Announcing the Social Practice Queens Cohort



Social Practice Queens (SPQ) is a partnership between Queens College of the City University of New York and the Queens Museum to offer one of the first Master of Fine Arts (MFA) degrees (and new Advanced Certificate) with a concentration in Social Practice. The SPQ program encourages participating students to develop projects in tandem with the Queens Museum’s ongoing community-based activities and will have the opportunity to use the Studio 9 space in the Museum’s studio wing.

We welcome this year’s cohort that is comprised of the following participants:

Brianna Harlan is a multidisciplinary artist and organizer. She works conceptually in multiform, socially engaged art. Her work is driven by an obsession with interpersonal culture and how that influences quality of life, health, and habits. Brianna is a Hadley Creative and Kentucky Foundation for Women Fire Starter awardee. Her most recent residencies were at Oxbow School of Art and Artists’ Residency, Materia Abierta in Mexico City, and Makers Circle in North Carolina. She also leads community experiences and presentations, having been a speaker for organizations like For Freedoms, 21C Museum Hotels, and the KY ACLU. She is currently pursuing her MFA in Art and Social Action at Queens College, CUNY.

Cristina Ferrigno is a multidisciplinary artist and curator, her work deals with personal and philosophical questions of identity and the themes of preservation, memory and heritage. Using various photographic processes, mixed media collage and the archive as well as interactive gallery exhibits, public space and public forums, she explores the feeling of cultural “in between–ness” and loss. Cristina is a Colombian adoptee, who was raised in Brooklyn and currently lives and works in Queens. She graduated from Maryland Institute College of Art in 2009 with a BFA in General Fine Arts and a concentration in Photography. Cristina currently attends Queens College as a candidate in their MFA Studio Art program with a specialization in Social Practice.

Adam Nadel works at the intersection of science, art, and human rights. His photographic-based practice is grounded in a narrative of human choice and agency, stressing the local and global implications of our individual choices. His exhibitions on disease, war, and the Anthropocene have been presented domestically and internationally at locations such as the Hotel de Ville (Paris), National Museum of Ghana, World Health Organization headquarters (Geneva), Field Museum (Chicago), Everglades National Park (Florida), and the United Nations Headquarters (NYC). He is the recipient of two NYFA Fellowships in Photography, two first prizes at World Press Photo, and has received grants from the National Science Foundation, Magnum Foundation and the Queens Council of the Arts, among others.

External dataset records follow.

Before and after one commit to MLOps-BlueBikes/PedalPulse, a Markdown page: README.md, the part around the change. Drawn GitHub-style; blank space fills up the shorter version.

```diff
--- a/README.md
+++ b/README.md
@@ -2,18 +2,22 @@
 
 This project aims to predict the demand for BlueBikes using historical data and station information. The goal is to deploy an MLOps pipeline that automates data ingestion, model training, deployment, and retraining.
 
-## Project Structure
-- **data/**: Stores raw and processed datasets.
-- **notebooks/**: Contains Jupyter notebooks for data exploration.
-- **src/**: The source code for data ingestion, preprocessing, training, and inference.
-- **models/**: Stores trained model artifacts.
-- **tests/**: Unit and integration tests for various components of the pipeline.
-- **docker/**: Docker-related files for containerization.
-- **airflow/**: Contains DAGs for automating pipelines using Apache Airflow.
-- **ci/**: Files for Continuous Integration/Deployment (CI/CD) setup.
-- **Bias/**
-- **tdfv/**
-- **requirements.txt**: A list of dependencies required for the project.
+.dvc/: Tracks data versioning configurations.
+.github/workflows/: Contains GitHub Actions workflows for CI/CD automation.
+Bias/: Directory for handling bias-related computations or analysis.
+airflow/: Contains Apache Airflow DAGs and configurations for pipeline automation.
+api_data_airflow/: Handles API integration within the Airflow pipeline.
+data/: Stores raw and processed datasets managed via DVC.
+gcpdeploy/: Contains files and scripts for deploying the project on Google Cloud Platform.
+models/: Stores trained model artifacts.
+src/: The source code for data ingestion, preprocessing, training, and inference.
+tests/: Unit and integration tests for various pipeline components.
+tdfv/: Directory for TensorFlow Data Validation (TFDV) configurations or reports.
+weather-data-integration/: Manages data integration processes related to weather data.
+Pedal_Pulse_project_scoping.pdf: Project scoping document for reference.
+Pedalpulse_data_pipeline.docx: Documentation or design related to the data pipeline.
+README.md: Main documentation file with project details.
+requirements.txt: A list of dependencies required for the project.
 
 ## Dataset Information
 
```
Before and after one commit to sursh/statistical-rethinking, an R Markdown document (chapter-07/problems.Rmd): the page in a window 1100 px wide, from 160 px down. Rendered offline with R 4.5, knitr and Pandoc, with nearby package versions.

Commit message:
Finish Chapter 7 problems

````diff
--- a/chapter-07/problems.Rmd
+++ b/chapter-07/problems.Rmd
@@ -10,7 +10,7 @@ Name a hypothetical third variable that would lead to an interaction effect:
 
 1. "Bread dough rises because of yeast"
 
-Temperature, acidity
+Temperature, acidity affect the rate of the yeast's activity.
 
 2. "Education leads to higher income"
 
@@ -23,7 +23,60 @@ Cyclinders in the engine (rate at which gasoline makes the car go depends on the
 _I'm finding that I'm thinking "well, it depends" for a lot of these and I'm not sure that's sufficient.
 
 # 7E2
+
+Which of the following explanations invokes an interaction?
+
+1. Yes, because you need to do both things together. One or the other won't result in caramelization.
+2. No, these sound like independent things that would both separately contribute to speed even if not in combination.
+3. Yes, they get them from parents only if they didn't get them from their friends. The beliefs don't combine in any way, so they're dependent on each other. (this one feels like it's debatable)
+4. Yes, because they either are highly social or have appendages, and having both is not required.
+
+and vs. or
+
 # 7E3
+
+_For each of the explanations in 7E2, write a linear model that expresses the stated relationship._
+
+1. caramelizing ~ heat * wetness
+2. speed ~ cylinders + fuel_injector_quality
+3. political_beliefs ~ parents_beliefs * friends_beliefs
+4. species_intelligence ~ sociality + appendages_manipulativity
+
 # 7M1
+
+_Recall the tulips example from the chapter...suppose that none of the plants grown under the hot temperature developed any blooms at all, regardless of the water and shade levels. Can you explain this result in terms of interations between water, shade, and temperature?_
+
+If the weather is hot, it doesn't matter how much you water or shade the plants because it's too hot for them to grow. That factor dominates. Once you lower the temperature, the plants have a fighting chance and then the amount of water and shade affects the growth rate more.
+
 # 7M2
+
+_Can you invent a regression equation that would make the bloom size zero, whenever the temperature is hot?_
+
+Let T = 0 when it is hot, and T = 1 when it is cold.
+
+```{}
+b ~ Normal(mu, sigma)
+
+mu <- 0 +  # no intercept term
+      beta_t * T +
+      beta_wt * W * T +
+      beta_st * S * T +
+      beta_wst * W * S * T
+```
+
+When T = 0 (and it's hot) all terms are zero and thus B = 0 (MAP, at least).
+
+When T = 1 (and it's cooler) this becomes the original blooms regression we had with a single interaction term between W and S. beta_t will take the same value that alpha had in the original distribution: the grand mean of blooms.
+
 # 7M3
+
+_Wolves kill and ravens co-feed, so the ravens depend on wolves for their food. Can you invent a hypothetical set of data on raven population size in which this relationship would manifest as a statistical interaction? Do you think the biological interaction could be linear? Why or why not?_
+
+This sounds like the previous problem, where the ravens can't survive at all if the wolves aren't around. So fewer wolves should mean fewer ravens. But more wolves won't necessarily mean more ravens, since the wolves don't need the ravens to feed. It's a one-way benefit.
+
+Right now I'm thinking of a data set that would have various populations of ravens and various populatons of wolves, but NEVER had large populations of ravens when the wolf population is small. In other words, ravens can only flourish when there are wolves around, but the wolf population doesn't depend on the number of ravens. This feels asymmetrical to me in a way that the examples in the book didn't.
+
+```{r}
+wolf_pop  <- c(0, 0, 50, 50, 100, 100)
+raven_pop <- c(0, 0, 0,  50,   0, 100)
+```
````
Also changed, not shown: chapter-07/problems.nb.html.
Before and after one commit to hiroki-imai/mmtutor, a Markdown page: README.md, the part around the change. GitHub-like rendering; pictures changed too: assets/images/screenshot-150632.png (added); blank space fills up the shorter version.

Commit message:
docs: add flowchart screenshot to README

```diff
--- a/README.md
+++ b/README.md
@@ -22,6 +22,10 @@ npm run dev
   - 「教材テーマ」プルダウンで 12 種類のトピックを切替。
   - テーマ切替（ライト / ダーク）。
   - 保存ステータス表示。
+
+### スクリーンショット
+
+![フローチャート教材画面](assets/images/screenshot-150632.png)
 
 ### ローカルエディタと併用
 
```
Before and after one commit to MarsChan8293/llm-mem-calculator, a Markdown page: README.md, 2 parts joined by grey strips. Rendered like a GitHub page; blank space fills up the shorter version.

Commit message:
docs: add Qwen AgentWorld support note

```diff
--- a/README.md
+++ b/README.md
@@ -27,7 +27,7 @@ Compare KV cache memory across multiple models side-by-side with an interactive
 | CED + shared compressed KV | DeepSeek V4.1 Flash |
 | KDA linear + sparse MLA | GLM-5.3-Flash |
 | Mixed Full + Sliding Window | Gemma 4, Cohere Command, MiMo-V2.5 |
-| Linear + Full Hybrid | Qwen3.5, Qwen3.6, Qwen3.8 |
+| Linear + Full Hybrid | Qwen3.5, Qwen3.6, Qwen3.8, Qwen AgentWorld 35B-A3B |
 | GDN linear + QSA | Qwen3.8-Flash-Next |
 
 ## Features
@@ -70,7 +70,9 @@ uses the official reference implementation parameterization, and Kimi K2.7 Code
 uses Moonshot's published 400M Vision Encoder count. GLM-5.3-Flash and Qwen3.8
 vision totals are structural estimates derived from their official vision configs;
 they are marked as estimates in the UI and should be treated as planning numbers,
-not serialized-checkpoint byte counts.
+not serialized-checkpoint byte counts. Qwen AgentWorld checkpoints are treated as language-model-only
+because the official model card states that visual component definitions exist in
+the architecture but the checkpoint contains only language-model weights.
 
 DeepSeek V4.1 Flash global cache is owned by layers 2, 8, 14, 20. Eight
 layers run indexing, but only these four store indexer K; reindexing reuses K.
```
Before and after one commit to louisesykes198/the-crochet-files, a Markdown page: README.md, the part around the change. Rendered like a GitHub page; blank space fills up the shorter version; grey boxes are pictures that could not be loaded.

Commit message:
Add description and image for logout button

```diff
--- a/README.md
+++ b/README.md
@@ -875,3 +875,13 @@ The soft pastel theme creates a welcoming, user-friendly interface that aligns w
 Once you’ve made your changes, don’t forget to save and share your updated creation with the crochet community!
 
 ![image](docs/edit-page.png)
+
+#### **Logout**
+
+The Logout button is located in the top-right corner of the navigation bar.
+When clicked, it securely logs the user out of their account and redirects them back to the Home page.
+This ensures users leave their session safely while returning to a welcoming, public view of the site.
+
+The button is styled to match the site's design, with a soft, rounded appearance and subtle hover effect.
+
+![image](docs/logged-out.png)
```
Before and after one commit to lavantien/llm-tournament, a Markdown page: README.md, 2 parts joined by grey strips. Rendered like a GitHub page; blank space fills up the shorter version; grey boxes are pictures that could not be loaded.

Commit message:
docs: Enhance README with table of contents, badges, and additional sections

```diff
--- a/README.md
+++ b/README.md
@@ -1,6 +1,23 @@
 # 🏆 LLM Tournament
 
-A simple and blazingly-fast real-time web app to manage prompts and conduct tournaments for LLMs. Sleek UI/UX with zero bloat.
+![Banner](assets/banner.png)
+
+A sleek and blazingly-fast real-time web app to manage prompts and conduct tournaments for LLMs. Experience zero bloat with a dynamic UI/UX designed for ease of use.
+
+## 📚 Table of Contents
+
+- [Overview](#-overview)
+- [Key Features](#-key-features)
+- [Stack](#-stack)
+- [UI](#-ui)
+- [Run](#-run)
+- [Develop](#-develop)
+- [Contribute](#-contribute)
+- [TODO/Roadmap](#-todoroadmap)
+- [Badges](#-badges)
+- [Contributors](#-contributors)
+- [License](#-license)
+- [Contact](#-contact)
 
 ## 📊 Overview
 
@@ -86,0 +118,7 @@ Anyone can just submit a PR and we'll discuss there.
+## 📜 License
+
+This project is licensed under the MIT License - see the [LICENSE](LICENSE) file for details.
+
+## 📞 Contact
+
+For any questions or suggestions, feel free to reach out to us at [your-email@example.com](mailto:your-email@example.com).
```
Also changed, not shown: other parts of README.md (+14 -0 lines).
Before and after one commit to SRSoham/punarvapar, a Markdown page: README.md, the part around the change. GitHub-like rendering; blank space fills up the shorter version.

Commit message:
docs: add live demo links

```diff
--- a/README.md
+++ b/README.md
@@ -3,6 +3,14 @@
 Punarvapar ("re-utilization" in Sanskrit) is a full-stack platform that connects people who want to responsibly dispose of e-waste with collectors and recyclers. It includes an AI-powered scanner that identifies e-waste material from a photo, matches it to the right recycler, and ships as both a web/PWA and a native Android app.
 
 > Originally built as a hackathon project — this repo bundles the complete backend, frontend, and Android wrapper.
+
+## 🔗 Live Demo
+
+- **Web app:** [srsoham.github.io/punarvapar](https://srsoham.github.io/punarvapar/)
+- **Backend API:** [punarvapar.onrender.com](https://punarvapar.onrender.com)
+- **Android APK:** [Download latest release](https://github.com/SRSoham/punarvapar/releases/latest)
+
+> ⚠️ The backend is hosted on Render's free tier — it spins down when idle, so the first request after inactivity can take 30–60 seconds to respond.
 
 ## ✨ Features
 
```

Jamerry Kim was born in Germany, grew up in South Korea and emigrated to America. She considers her most formative years to be spent in Flushing, Queens. She is a multi disciplinary artist and an educator whose interest is the themes of diaspora, language justice, and history. She has worked on various projects which include designing a book that functions as an object which is part of the permanent collection at the Smithsonian Library. Her documentary film about a Queens Korean adoptee and transgender activist Pauline Park was screened at film festivals including Frameline San Francisco Film Festival at the historic Castro Theatre, Athena Film Festival at Barnard College, and the Korean American Film Festival. Currently, Kim is working on a project that connects Flushing’s rich history to its present day community. She attended the Cooper Union H.S. Art Program and studied art at Yale University.

To find out more, including how to apply and for updated event listings, visit Social Practice Queens.